“Virtually every European government with ‘universal’ health care restricts access in one way or another to control costs, and it isn’t pretty,” said a Wall Street Journal editorial about the ACA. The Journal allowed that our system already rations health care according to people’s ability to pay for it, but argued that that’s how freedom works: “This is true of every good or service in a free economy and a world of finite resources but infinite wants.”
This argument was always specious, but it looks especially absurd in light of the coronavirus tearing through the world. America’s inadequate health care system, far from increasing liberty, is poised to make death panels more likely.
As waves of sick people crash onto undersupplied hospitals, doctors are preparing to make choices about who will get access to ventilators and other equipment, and who will get only palliative care.
“Health workers are urging efforts to suppress the outbreak and expand medical capacity so that rationing will be unnecessary,” The Times reported. “But if forced, they ask, how do they make the least terrible decision?”
America is not alone in facing such harrowing calculations. In Italy, which has universal health care, a medical association has published guidelines for allocating scarce health resources, giving priority to “patients with the highest chance of therapeutic success.” But with our hyper-privatized and grossly unequal health care system, the crisis here could be even worse.
After months of inaction and misinformation from an administration that disdains expertise, the number of confirmed coronavirus cases appears to be growing at a faster rate in the United States than in any other country with a major outbreak, and we are not ready. America has fewer hospital beds per capita than most developed countries, and more chronic health problems like diabetes that may put infected people at a higher risk for complications.
Donald Trump has been waging war on the ACA since he came into office, and the number of uninsured Americans has, by one measure, grown by 1.3 million since he took office. “To contain the virus, people will need to call health care providers as soon as they develop any flulike symptoms,” said an article in Stat, a health news website. “But will they do so if it means losing money?”

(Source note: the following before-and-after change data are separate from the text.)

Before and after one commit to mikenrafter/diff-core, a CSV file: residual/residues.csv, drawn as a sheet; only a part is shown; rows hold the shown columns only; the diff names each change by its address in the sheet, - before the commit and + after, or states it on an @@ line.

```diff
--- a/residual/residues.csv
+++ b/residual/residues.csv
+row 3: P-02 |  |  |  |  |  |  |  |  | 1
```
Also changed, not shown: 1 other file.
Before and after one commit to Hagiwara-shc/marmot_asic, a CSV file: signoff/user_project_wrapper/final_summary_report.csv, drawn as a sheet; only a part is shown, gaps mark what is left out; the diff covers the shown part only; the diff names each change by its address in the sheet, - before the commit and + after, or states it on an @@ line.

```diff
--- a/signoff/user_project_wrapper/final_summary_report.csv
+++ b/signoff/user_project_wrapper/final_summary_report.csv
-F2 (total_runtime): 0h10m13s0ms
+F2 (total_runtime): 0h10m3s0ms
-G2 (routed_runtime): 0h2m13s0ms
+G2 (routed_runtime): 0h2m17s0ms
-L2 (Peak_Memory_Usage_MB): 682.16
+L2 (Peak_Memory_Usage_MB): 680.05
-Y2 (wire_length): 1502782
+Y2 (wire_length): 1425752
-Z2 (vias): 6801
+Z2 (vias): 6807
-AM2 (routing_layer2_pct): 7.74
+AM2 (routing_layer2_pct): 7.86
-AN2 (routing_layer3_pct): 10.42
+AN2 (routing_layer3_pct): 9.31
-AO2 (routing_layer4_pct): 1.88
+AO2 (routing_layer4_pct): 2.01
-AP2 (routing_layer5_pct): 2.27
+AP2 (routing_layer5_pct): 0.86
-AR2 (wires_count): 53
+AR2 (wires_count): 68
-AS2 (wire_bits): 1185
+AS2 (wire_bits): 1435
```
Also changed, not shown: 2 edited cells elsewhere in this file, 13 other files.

“The United States by its policy choices has one arm tied behind their back and is hopping on one leg,” said Gregg Gonsalves, an assistant professor of epidemiology at the Yale School of Medicine. Suddenly, the poor state of public health in America is becoming a life-or-death problem for even the most privileged.
When people without access to doctors, paid medical leave or decent housing get sick and are unable to quarantine themselves, the coronavirus spreads more quickly to everyone. Those trapped in prisons or crowded into homeless shelters can’t practice the social distancing necessary to contain the pandemic.
“The infection can propagate through people we didn’t want to care for as a society,” Gonsalves said.
Elites in this country have long tolerated a dysfunctional health care system because, while it delivers relatively poor results for many people, it provides good care for those at the top. A study published last year in The Journal of the American Medical Association compared life expectancy in the United States and Norway. “Life expectancy was higher in Norway than in the United States in all income percentiles, except for the highest income percentiles, in which life expectancies were similar in the two countries,” it found. For a lucky few, everything ugly and unfair about American health care might, in the past, have seemed like someone else’s problem.
But now Americans of all classes are going to be competing for the same scarce health resources. Your top-tier health insurance is unlikely to get you seen any quicker if you find yourself gasping for breath in an overflowing emergency room. The New York Post reports that plutocrats who’ve tried to purchase their own $35,000 ventilators are coming up empty: “Money can’t buy something that’s not there.”
Hospitals are being forced to postpone treatments for people with cancer and heart disease. The richest people might find workarounds — celebrities have had an easier time getting tested than the rest of us — but wealth can’t fully protect them. No one is safe from the coronavirus until everyone is.
Since the election of Ronald Reagan, America has tended to value individual market choice over collective welfare. Even Democratic administrations have had to operate within what’s often called the neoliberal consensus. That consensus was crumbling before the coronavirus, but the pandemic should annihilate it for good. This calamity has revealed that the fundamental insecurity of American life is a threat to us all.
“There’s no such thing as society,” Margaret Thatcher famously said. “There are individual men and women and there are families.”
Tell that to the families effectively under house arrest until society gets this right.
Michelle Goldberg is an Op-Ed columnist for The New York Times.